What is Depression?
How Can Exercise Help?
Depressive disorders are a group of illnesses characterised by excessive or long-term depressed mood and loss of interest in activities that used to be enjoyable. The symptoms can severely disrupt the person’s life.
The World Health Organisation (Who) International Classification of Diseases, Tenth Revision (ICD–10) has a very similar definition; ‘...a common mental disorder that presents with depressed mood, loss of interest or pleasure, feelings of guilt or low self-worth, disturbed sleep or appetite, low energy, and poor concentration’, and predicts that by 2020 depression will reach 2nd place of the ranking of Disability Adjusted Life Years (DALYs) calculated for all ages and both sexes.

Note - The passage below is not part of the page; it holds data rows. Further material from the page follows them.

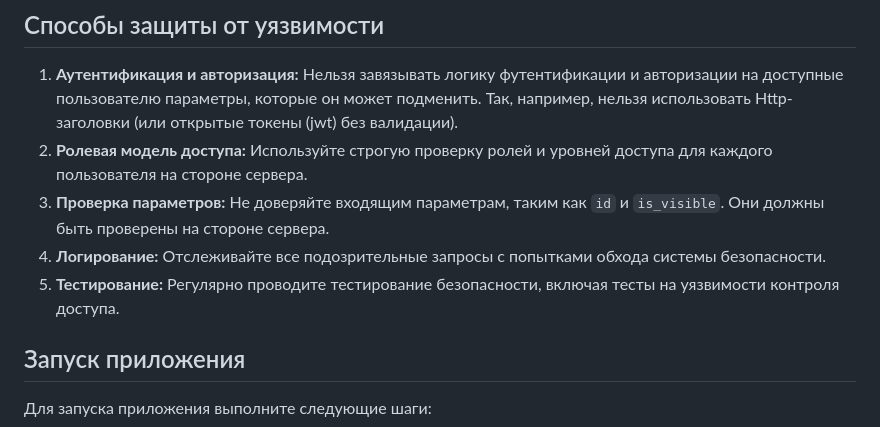
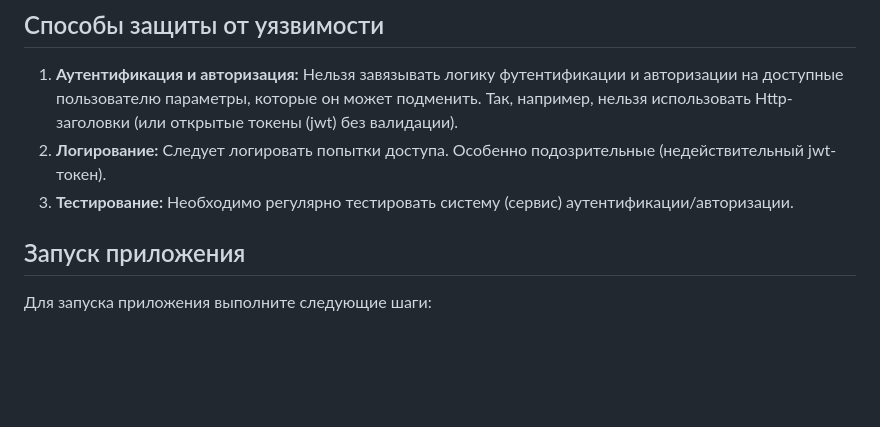
Before and after one commit to anAwesomeWave/ctf_tasks, a Markdown page: access_control/README.md, the part around the change. GitHub-like rendering; blank space fills up the shorter version.

```diff
--- a/access_control/README.md
+++ b/access_control/README.md
@@ -7,10 +7,8 @@
 
 ## Способы защиты от уязвимости
 1. **Аутентификация и авторизация:** Нельзя завязывать логику футентификации и авторизации на доступные пользователю параметры, которые он может подменить. Так, например, нельзя использовать Http-заголовки (или открытые токены (jwt) без валидации).
-2. **Ролевая модель доступа:** Используйте строгую проверку ролей и уровней доступа для каждого пользователя на стороне сервера.
-3. **Проверка параметров:** Не доверяйте входящим параметрам, таким как `id` и `is_visible`. Они должны быть проверены на стороне сервера.
-4. **Логирование:** Отслеживайте все подозрительные запросы с попытками обхода системы безопасности.
-5. **Тестирование:** Регулярно проводите тестирование безопасности, включая тесты на уязвимости контроля доступа.
+2. **Логирование:** Следует логировать попытки доступа. Особенно подозрительные (недействительный jwt-токен).
+3. **Тестирование:** Необходимо регулярно тестировать систему (сервис) аутентификации/авторизации.
 
 ## Запуск приложения
 
```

Depressive disorders are serious and distressing illnesses with real risks to the person’s life and well-being. Professional assessment and treatment is necessary. In severe instances, hospitalisation may be required initially. Fortunately, treatment of depression is usually very
Central Monoamine theory (predicts that the underlying pathophysiologic basis of depression is a depletion in the levels of serotonin, norepinephrine, and/or dopamine in the central nervous system) suggest exercise corrects MA dysfunction.
Psychological factors also improve mood; thought to be via improved self-esteem and self-efficacy
Exercise may distract from negative emotion
Unclear what volume of exercise is needed to achieve anti-depressant effect, however, ACSM guidelines for healthy population are recommended i.e. 30 min moderate intensity exercise a minimum of 5 days/wk
May prevent associated chronic disease e.g. Diabetes, CAD